Recently, I faced a really bad situation (which could have been much worse) – my WordPress backups stopped without any notice.
I have been using an UpdraftPlus Backups plugin, and it was all fine until it stopped. Since I did not know the reason (and there were no evident signs of any abnormalities, broken plugins or scripts), I decided to switch to running native cron jobs.
My only guess now is that UpdraftPlus stopped working due to me making several performance and security adjustments on Cloudflare account.
As you might know, WordPress requires visitors to the website to run cron tasks, but this can be blocked by Cloudflare’s Bot Fight Mode.
So, to avoid being blocked, you can set up a cron job on your server instead of making an HTTP request.
This is how I did that:
Disable WP cron and Alternate cron
/* Add any custom values between this line and the "stop editing" line. */ define('ALTERNATE_WP_CRON', false); define('DISABLE_WP_CRON', true);
Set up cron jobs on your server
I run a Digital Ocean server, coupled with Forge.

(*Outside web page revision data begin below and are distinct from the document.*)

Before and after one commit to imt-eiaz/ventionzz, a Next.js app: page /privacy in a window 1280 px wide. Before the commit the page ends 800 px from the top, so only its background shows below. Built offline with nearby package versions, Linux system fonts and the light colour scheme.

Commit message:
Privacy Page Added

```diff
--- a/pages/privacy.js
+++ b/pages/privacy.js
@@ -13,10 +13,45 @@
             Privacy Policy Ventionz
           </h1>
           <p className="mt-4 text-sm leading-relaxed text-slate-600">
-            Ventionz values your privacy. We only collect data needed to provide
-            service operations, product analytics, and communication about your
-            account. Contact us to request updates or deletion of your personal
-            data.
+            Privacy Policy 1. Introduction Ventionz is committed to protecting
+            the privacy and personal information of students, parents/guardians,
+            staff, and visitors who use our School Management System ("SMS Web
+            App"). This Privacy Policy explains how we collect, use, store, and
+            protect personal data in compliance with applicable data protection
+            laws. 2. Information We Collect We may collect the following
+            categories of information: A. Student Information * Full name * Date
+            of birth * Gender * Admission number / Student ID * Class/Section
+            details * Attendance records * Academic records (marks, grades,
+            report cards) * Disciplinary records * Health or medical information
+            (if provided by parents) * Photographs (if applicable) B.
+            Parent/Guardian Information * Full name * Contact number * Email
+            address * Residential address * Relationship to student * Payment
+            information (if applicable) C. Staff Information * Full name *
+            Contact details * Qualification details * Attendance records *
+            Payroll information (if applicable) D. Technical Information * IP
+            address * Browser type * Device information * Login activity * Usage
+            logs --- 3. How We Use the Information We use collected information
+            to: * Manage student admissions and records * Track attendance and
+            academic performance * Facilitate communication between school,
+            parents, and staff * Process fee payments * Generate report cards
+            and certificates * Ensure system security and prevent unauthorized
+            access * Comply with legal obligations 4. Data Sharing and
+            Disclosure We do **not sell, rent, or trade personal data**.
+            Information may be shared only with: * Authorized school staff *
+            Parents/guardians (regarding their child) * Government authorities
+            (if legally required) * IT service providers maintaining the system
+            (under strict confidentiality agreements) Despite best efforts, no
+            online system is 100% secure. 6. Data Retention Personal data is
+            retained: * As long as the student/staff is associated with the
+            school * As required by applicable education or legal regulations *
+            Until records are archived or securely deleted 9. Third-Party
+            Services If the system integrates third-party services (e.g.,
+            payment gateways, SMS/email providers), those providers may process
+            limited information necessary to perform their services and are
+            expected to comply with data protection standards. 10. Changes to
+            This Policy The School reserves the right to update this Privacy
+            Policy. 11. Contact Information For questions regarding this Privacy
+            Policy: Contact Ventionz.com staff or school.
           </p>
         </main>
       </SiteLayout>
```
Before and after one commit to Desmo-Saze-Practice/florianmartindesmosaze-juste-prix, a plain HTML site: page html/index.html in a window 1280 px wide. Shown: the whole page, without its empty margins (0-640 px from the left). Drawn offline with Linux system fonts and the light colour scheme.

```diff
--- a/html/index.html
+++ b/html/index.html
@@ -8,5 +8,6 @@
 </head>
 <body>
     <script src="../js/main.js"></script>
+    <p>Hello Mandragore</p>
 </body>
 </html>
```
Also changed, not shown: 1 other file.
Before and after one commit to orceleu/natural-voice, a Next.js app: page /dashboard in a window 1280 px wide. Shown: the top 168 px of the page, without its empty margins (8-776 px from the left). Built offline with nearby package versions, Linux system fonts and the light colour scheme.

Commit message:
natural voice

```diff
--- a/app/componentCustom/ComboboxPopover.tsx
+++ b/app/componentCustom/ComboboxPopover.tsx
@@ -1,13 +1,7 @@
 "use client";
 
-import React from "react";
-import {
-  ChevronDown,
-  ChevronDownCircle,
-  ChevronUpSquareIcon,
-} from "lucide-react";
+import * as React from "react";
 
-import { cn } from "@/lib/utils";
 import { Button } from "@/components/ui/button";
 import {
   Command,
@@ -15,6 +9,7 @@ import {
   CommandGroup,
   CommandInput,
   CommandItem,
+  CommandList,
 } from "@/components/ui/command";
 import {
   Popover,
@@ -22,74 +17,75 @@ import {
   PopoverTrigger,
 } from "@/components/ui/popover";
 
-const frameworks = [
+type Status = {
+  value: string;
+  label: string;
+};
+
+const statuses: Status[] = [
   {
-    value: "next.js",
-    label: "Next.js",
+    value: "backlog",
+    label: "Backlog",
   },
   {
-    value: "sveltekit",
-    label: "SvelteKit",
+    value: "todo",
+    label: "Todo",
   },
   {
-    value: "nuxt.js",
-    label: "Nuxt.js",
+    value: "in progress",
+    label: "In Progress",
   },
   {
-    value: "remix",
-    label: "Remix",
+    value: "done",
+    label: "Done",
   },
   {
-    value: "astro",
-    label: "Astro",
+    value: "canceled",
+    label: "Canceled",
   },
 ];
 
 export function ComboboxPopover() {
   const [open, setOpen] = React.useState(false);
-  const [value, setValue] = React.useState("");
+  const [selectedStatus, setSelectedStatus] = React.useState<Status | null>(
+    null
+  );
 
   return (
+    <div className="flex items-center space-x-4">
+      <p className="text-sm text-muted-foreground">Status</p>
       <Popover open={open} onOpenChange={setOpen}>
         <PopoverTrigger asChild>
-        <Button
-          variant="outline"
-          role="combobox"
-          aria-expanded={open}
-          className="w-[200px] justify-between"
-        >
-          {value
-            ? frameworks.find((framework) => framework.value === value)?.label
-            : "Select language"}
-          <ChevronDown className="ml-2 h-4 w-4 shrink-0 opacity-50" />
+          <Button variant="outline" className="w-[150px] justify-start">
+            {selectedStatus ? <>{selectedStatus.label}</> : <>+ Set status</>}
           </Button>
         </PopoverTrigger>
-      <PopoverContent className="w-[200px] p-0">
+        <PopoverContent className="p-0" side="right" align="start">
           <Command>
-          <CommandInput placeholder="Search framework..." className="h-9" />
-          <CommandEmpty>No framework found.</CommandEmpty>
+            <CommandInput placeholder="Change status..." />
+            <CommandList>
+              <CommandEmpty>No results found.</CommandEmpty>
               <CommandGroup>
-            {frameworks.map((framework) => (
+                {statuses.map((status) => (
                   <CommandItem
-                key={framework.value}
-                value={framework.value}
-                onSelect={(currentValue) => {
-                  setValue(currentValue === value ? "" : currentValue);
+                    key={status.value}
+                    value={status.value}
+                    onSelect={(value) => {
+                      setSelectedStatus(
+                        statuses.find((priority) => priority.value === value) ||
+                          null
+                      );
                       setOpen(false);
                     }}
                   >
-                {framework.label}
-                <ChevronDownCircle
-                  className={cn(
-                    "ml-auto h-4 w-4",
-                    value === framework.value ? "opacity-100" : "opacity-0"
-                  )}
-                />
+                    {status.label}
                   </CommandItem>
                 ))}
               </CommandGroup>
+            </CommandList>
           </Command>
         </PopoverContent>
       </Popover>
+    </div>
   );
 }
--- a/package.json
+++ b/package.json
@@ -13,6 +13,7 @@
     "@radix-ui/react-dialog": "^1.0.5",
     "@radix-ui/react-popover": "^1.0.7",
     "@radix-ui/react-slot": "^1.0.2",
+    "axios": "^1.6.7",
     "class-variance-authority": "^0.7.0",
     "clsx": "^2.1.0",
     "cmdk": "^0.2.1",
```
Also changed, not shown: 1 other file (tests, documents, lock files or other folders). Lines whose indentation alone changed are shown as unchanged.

Initially, I was getting an error when trying to edit cron:
crontab –e –e: No such file or directory
So I ran the following command and was able to edit my cron jobs:
sudo apt install cron [sudo] password for forge: Reading package lists... Done Building dependency tree Reading state information... Done cron is already the newest version (3.0pl1-136ubuntu1). 0 upgraded, 0 newly installed, 0 to remove and 149 not upgraded. crontab -e no crontab for forge - using an empty one Select an editor. To change later, run 'select-editor'. 1. /bin/nano <---- easiest 2. /usr/bin/vim.basic 3. /usr/bin/mcedit 4. /usr/bin/vim.tiny 5. /bin/ed Choose 1-5 : 1 crontab: installing new crontab
Now comes the most important part: You need to run a WordPress cron from a WordPress Command Line Interface (WP-CLI). This is how it’s done:
GNU nano 4.8 # Edit this file to introduce tasks to be run by cron. # # Each task to run has to be defined through a single line # indicating with different fields when the task will be run # and what command to run for the task # # To define the time you can provide concrete values for # minute (m), hour (h), day of month (dom), month (mon), # and day of week (dow) or use '*' in these fields (for 'any'). # # Notice that tasks will be started based on the cron's system # daemon's notion of time and timezones. # # Output of the crontab jobs (including errors) is sent through # email to the user the crontab file belongs to (unless redirected). # # For example, you can run a backup of all your user accounts # at 5 a.m every week with: # 0 5 * * 1 tar -zcf /var/backups/home.tgz /home/ # # For more information see the manual pages of crontab(5) and cron(8) # # m h dom mon dow command */15 * * * * cd /home/forge/yoursite.com/public; /usr/local/bin/wp cron event run --due-now >/dev/null 2>&1
*/15 specifies that wp-cron.php will be run every 15 minutes.
You should not use any http calls as they can be easily blocked but your Cloudflare
*/15 * * * * curl https://yoursite.com/wp-cron.php > /dev/null 2>&1
Here are some more examples of how to use cron’s scheduling:
* * * * *– Cron job runs every minute.
20 * * * *– Run the job 20 minutes after every hour.
0,15,30,45 * * * *– Run cron job every 15 minutes.
*/15 * * * *– Run the command every 15 minutes.
0 4 * * *– Run the command every day at 4:00 AM.
0 4 * * 2-4– Run the command every Tuesday, Wednesday, and Thursday at 4:00 AM.
20,40 */8 * 7-12 *– Run the command on the 20th and 40th minute of every 8th hour every day of the last 6 months of the year.
I found that every 15 minutes is enough for my backup job to be completed. Opposed to many people telling you have to run your
wp-cron.php every minute, I do not find it necessary.
What is >/dev/null 2>&1?
This is the way to execute a program quietly, without any emails, and hide all its output.